▽

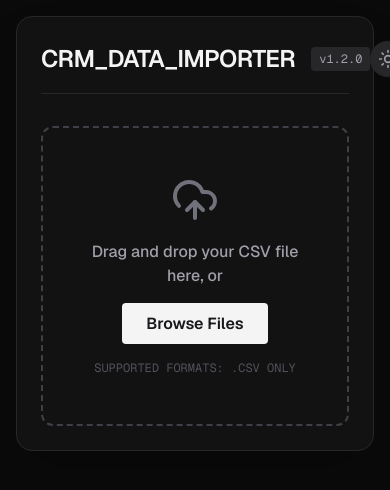
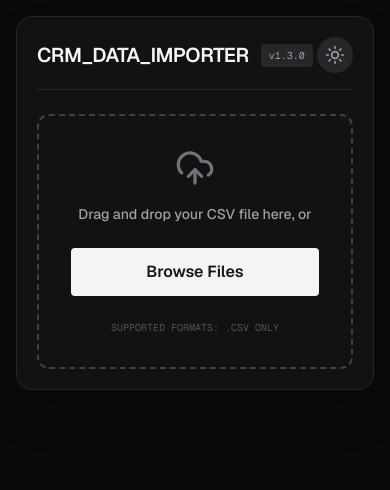
Before and after one commit to md-abdullah-ops/groweasy-frontend, a Next.js app: page / in a window 390 px wide. Shown: the top 490 px of the page. Built offline with nearby package versions, Linux system fonts and the light colour scheme.

Commit message:
optimized layout for mobile devices

```diff
--- a/app/page.tsx
+++ b/app/page.tsx
@@ -86,12 +86,12 @@ export default function CsvImporter() {
 
   return (
     <div className={`min-h-screen p-4 md:p-8 font-sans selection:bg-red-500/30 transition-colors duration-300 ${isDarkMode ? 'bg-[#0a0a0a] text-zinc-300' : 'bg-gray-100 text-gray-800'}`}>
-      <div className={`max-w-6xl mx-auto rounded-2xl border shadow-2xl p-6 md:p-8 transition-colors duration-300 ${isDarkMode ? 'bg-[#121212] border-zinc-800' : 'bg-white border-gray-300'}`}>
+      <div className={`max-w-6xl mx-auto rounded-2xl border shadow-2xl p-5 md:p-8 transition-colors duration-300 ${isDarkMode ? 'bg-[#121212] border-zinc-800' : 'bg-white border-gray-300'}`}>
 
-        <div className={`flex items-center justify-between mb-8 pb-4 border-b ${isDarkMode ? 'border-zinc-800' : 'border-gray-200'}`}>
-          <div className="flex items-center space-x-4">
-            <h1 className={`text-2xl font-semibold tracking-tight ${isDarkMode ? 'text-zinc-100' : 'text-gray-900'}`}>CRM_DATA_IMPORTER</h1>
-            <span className={`text-xs font-mono px-2 py-1 rounded ${isDarkMode ? 'bg-zinc-800 text-zinc-400' : 'bg-gray-200 text-gray-600'}`}>v1.2.0</span>
+        <div className={`flex items-center justify-between mb-6 md:mb-8 pb-4 border-b ${isDarkMode ? 'border-zinc-800' : 'border-gray-200'}`}>
+          <div className="flex items-center space-x-3 md:space-x-4">
+            <h1 className={`text-xl md:text-2xl font-semibold tracking-tight ${isDarkMode ? 'text-zinc-100' : 'text-gray-900'}`}>CRM_DATA_IMPORTER</h1>
+            <span className={`text-[10px] md:text-xs font-mono px-2 py-1 rounded ${isDarkMode ? 'bg-zinc-800 text-zinc-400' : 'bg-gray-200 text-gray-600'}`}>v1.3.0</span>
           </div>
 
           <button
@@ -108,7 +108,7 @@ export default function CsvImporter() {
             onDragOver={handleDragOver}
             onDragLeave={handleDragLeave}
             onDrop={handleDrop}
-            className={`border-2 border-dashed rounded-xl p-12 md:p-20 text-center transition-all duration-200 ${
+            className={`border-2 border-dashed rounded-xl p-8 md:p-20 text-center transition-all duration-200 ${
               isDragging
                 ? 'border-red-500 bg-red-500/5'
                 : isDarkMode
@@ -116,13 +116,13 @@ export default function CsvImporter() {
                   : 'border-gray-300 hover:border-gray-400 hover:bg-gray-50'
             }`}
           >
-            <UploadCloud className={`mx-auto h-12 w-12 mb-4 ${isDragging ? 'text-red-500' : isDarkMode ? 'text-zinc-500' : 'text-gray-400'}`} />
-            <p className={`mb-6 font-medium ${isDarkMode ? 'text-zinc-400' : 'text-gray-600'}`}>Drag and drop your CSV file here, or</p>
-            <label className={`cursor-pointer px-6 py-2.5 rounded font-semibold transition-colors ${isDarkMode ? 'bg-zinc-100 text-zinc-900 hover:bg-white' : 'bg-gray-900 text-white hover:bg-gray-800'}`}>
+            <UploadCloud className={`mx-auto h-10 w-10 md:h-12 md:w-12 mb-4 ${isDragging ? 'text-red-500' : isDarkMode ? 'text-zinc-500' : 'text-gray-400'}`} />
+            <p className={`mb-6 text-sm md:text-base font-medium ${isDarkMode ? 'text-zinc-400' : 'text-gray-600'}`}>Drag and drop your CSV file here, or</p>
+            <label className={`cursor-pointer inline-block w-full md:w-auto px-6 py-3 md:py-2.5 rounded font-semibold transition-colors ${isDarkMode ? 'bg-zinc-100 text-zinc-900 hover:bg-white' : 'bg-gray-900 text-white hover:bg-gray-800'}`}>
               Browse Files
               <input type="file" accept=".csv" className="hidden" onChange={handleFileUpload} />
             </label>
-            <p className={`mt-6 text-xs font-mono ${isDarkMode ? 'text-zinc-600' : 'text-gray-400'}`}>SUPPORTED FORMATS: .CSV ONLY</p>
+            <p className={`mt-6 text-[10px] md:text-xs font-mono ${isDarkMode ? 'text-zinc-600' : 'text-gray-400'}`}>SUPPORTED FORMATS: .CSV ONLY</p>
           </div>
         )}
 
@@ -130,7 +130,7 @@ export default function CsvImporter() {
           <div className="animate-in fade-in slide-in-from-bottom-4 duration-500">
             <div className="flex items-center space-x-2 mb-4">
               <FileText className={`w-5 h-5 ${isDarkMode ? 'text-zinc-400' : 'text-gray-500'}`} />
-              <h2 className={`text-lg font-medium ${isDarkMode ? 'text-zinc-100' : 'text-gray-900'}`}>Dataset Preview</h2>
+              <h2 className={`text-base md:text-lg font-medium ${isDarkMode ? 'text-zinc-100' : 'text-gray-900'}`}>Dataset Preview</h2>
             </div>
 
             <div className={`overflow-x-auto border rounded-lg max-h-96 custom-scrollbar ${isDarkMode ? 'border-zinc-800' : 'border-gray-200'}`}>
@@ -138,15 +138,15 @@ export default function CsvImporter() {
                 <thead className={`sticky top-0 ${isDarkMode ? 'bg-[#1a1a1a]' : 'bg-gray-100'}`}>
                   <tr>
                     {previewHeaders.map((header, i) => (
-                      <th key={i} className={`px-6 py-3 text-left font-mono text-xs font-medium uppercase tracking-wider ${isDarkMode ? 'text-zinc-500' : 'text-gray-500'}`}>{header}</th>
+                      <th key={i} className={`px-4 md:px-6 py-3 text-left font-mono text-[10px] md:text-xs font-medium uppercase tracking-wider ${isDarkMode ? 'text-zinc-500' : 'text-gray-500'}`}>{header}</th>
                     ))}
                   </tr>
                 </thead>
-                <tbody className={`divide-y font-mono text-xs ${isDarkMode ? 'bg-[#121212] divide-zinc-800' : 'bg-white divide-gray-200'}`}>
+                <tbody className={`divide-y font-mono text-[10px] md:text-xs ${isDarkMode ? 'bg-[#121212] divide-zinc-800' : 'bg-white divide-gray-200'}`}>
                   {previewData.map((row, i) => (
                     <tr key={i} className={`transition-colors ${isDarkMode ? 'hover:bg-zinc-800/30' : 'hover:bg-gray-50'}`}>
                       {previewHeaders.map((header, j) => (
-                        <td key={j} className={`px-6 py-4 whitespace-nowrap ${isDarkMode ? 'text-zinc-400' : 'text-gray-600'}`}>{row[header]}</td>
+                        <td key={j} className={`px-4 md:px-6 py-3 md:py-4 whitespace-nowrap ${isDarkMode ? 'text-zinc-400' : 'text-gray-600'}`}>{row[header]}</td>
                       ))}
                     </tr>
                   ))}
@@ -158,14 +158,14 @@ export default function CsvImporter() {
               <button
                 onClick={handleConfirmImport}
                 disabled={isProcessing}
-                className="bg-red-600 text-white px-8 py-3 rounded font-medium hover:bg-red-700 disabled:opacity-50 disabled:cursor-not-allowed flex items-center transition-all"
+                className="w-full md:w-auto justify-center bg-red-600 text-white px-8 py-3.5 md:py-3 rounded font-medium hover:bg-red-700 disabled:opacity-50 disabled:cursor-not-allowed flex items-center transition-all"
               >
                 {isProcessing ? (
                   <>
                     <svg className="animate-spin -ml-1 mr-3 h-5 w-5 text-white" xmlns="http://www.w3.org/2000/svg" fill="none" viewBox="0 0 24 24"><circle className="opacity-25" cx="12" cy="12" r="10" stroke="currentColor" strokeWidth="4"></circle><path className="opacity-75" fill="currentColor" d="M4 12a8 8 0 018-8V0C5.373 0 0 5.373 0 12h4zm2 5.291A7.962 7.962 0 014 12H0c0 3.042 1.135 5.824 3 7.938l3-2.647z"></path></svg>
-                    INITIALIZING AI MAPPING...
+                    INITIALIZING AI...
                   </>
-                ) : 'CONFIRM & EXECUTE IMPORT'}
+                ) : 'CONFIRM & EXECUTE'}
               </button>
             </div>
           </div>
@@ -173,50 +173,50 @@ export default function CsvImporter() {
 
         {results && (
           <div className="animate-in fade-in duration-500">
-            <div className="flex flex-col md:flex-row items-start md:items-center space-y-4 md:space-y-0 md:space-x-4 mb-6">
-              <div className="flex items-center text-emerald-600 dark:text-emerald-400 bg-emerald-100 dark:bg-emerald-400/10 border border-emerald-200 dark:border-emerald-400/20 px-4 py-2 rounded">
+            {/* Mobile Stacked Counters */}
+            <div className="flex flex-col sm:flex-row items-stretch sm:items-center space-y-3 sm:space-y-0 sm:space-x-4 mb-6">
+              <div className="flex justify-center items-center text-emerald-600 dark:text-emerald-400 bg-emerald-100 dark:bg-emerald-400/10 border border-emerald-200 dark:border-emerald-400/20 px-4 py-3 sm:py-2 rounded">
                 <CheckCircle className="w-4 h-4 mr-2" />
                 <span className="font-mono text-sm font-semibold">IMPORTED: {results.total_imported}</span>
               </div>
-              <div className="flex items-center text-amber-600 dark:text-amber-400 bg-amber-100 dark:bg-amber-400/10 border border-amber-200 dark:border-amber-400/20 px-4 py-2 rounded">
+              <div className="flex justify-center items-center text-amber-600 dark:text-amber-400 bg-amber-100 dark:bg-amber-400/10 border border-amber-200 dark:border-amber-400/20 px-4 py-3 sm:py-2 rounded">
                 <AlertCircle className="w-4 h-4 mr-2" />
                 <span className="font-mono text-sm font-semibold">SKIPPED: {results.total_skipped}</span>
               </div>
             </div>
 
-            <h2 className={`text-lg font-medium mb-4 ${isDarkMode ? 'text-zinc-100' : 'text-gray-900'}`}>Mapped CRM Records (Virtualized)</h2>
+            <h2 className={`text-base md:text-lg font-medium mb-4 ${isDarkMode ? 'text-zinc-100' : 'text-gray-900'}`}>Mapped CRM Records</h2>
 
-              {/* VIRTUALIZED TABLE CONTAINER */}
             <div className={`border rounded-lg overflow-hidden ${isDarkMode ? 'border-zinc-800' : 'border-gray-200'}`}>
               <TableVirtuoso
                 style={{ height: '400px', width: '100%' }}
                 data={results.data}
                 fixedHeaderContent={() => (
-                  <tr className={`text-left font-mono text-xs font-medium uppercase tracking-wider ${isDarkMode ? 'bg-[#1a1a1a] text-zinc-500' : 'bg-gray-100 text-gray-500'}`}>
-                    <th className="px-6 py-3 border-b border-inherit">Name</th>
-                    <th className="px-6 py-3 border-b border-inherit">Email</th>
-                    <th className="px-6 py-3 border-b border-inherit">Mobile</th>
-                    <th className="px-6 py-3 border-b border-inherit">Source</th>
-                    <th className="px-6 py-3 border-b border-inherit">Status</th>
-                    <th className="px-6 py-3 border-b border-inherit">Notes</th>
+                  <tr className={`text-left font-mono text-[10px] md:text-xs font-medium uppercase tracking-wider ${isDarkMode ? 'bg-[#1a1a1a] text-zinc-500' : 'bg-gray-100 text-gray-500'}`}>
+                    <th className="px-4 md:px-6 py-3 border-b border-inherit">Name</th>
+                    <th className="px-4 md:px-6 py-3 border-b border-inherit">Email</th>
+                    <th className="px-4 md:px-6 py-3 border-b border-inherit">Mobile</th>
+                    <th className="px-4 md:px-6 py-3 border-b border-inherit">Source</th>
+                    <th className="px-4 md:px-6 py-3 border-b border-inherit">Status</th>
+                    <th className="px-4 md:px-6 py-3 border-b border-inherit">Notes</th>
                   </tr>
                 )}
                 itemContent={(_index, record: any) => (
                   <>
-                    <td className={`px-6 py-4 whitespace-nowrap border-b ${isDarkMode ? 'text-zinc-200 border-zinc-800/50' : 'text-gray-800 border-gray-100'}`}>{record.name || '—'}</td>
-                    <td className={`px-6 py-4 whitespace-nowrap border-b ${isDarkMode ? 'text-zinc-400 border-zinc-800/50' : 'text-gray-600 border-gray-100'}`}>{record.email || '—'}</td>
-                    <td className={`px-6 py-4 whitespace-nowrap border-b ${isDarkMode ? 'text-zinc-400 border-zinc-800/50' : 'text-gray-600 border-gray-100'}`}>{record.mobile_without_country_code || '—'}</td>
-                    <td className={`px-6 py-4 whitespace-nowrap border-b ${isDarkMode ? 'text-zinc-400 border-zinc-800/50' : 'text-gray-600 border-gray-100'}`}>
+                    <td className={`px-4 md:px-6 py-3 md:py-4 whitespace-nowrap border-b ${isDarkMode ? 'text-zinc-200 border-zinc-800/50' : 'text-gray-800 border-gray-100'}`}>{record.name || '—'}</td>
+                    <td className={`px-4 md:px-6 py-3 md:py-4 whitespace-nowrap border-b ${isDarkMode ? 'text-zinc-400 border-zinc-800/50' : 'text-gray-600 border-gray-100'}`}>{record.email || '—'}</td>
+                    <td className={`px-4 md:px-6 py-3 md:py-4 whitespace-nowrap border-b ${isDarkMode ? 'text-zinc-400 border-zinc-800/50' : 'text-gray-600 border-gray-100'}`}>{record.mobile_without_country_code || '—'}</td>
+                    <td className={`px-4 md:px-6 py-3 md:py-4 whitespace-nowrap border-b ${isDarkMode ? 'text-zinc-400 border-zinc-800/50' : 'text-gray-600 border-gray-100'}`}>
                       {record.data_source ? (
                          <span className={`px-2 py-1 rounded border text-[10px] ${isDarkMode ? 'bg-blue-900/20 text-blue-400 border-blue-800/50' : 'bg-blue-50 text-blue-700 border-blue-200'}`}>{record.data_source}</span>
                       ) : '—'}
                     </td>
-                    <td className={`px-6 py-4 whitespace-nowrap border-b ${isDarkMode ? 'border-zinc-800/50' : 'border-gray-100'}`}>
+                    <td className={`px-4 md:px-6 py-3 md:py-4 whitespace-nowrap border-b ${isDarkMode ? 'border-zinc-800/50' : 'border-gray-100'}`}>
                       {record.crm_status ? (
                          <span className={`px-2 py-1 rounded border text-[10px] ${isDarkMode ? 'bg-zinc-800 text-zinc-300 border-zinc-700' : 'bg-gray-100 text-gray-700 border-gray-300'}`}>{record.crm_status}</span>
                       ) : '—'}
                     </td>
-                    <td className={`px-6 py-4 truncate max-w-xs border-b ${isDarkMode ? 'text-zinc-500 border-zinc-800/50' : 'text-gray-500 border-gray-100'}`}>{record.crm_note || '—'}</td>
+                    <td className={`px-4 md:px-6 py-3 md:py-4 truncate max-w-[150px] md:max-w-xs border-b ${isDarkMode ? 'text-zinc-500 border-zinc-800/50' : 'text-gray-500 border-gray-100'}`}>{record.crm_note || '—'}</td>
                   </>
                 )}
               />
@@ -225,7 +225,7 @@ export default function CsvImporter() {
             <div className="mt-8 flex justify-end">
               <button
                 onClick={handleReset}
-                className={`flex items-center px-6 py-2.5 rounded font-medium transition-colors ${
+                className={`w-full md:w-auto flex items-center justify-center px-6 py-3.5 md:py-2.5 rounded font-medium transition-colors ${
                   isDarkMode
                     ? 'bg-zinc-800 text-zinc-300 hover:bg-zinc-700 hover:text-white'
                     : 'bg-gray-200 text-gray-700 hover:bg-gray-300 hover:text-gray-900'
```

△

### Task details
Pick out every line above that holds the word "CsvImporter" and copy it.

### Answer box
@@ -86,12 +86,12 @@ export default function CsvImporter() {
@@ -108,7 +108,7 @@ export default function CsvImporter() {
@@ -116,13 +116,13 @@ export default function CsvImporter() {
@@ -130,7 +130,7 @@ export default function CsvImporter() {
@@ -138,15 +138,15 @@ export default function CsvImporter() {
@@ -158,14 +158,14 @@ export default function CsvImporter() {
@@ -173,50 +173,50 @@ export default function CsvImporter() {
@@ -225,7 +225,7 @@ export default function CsvImporter() {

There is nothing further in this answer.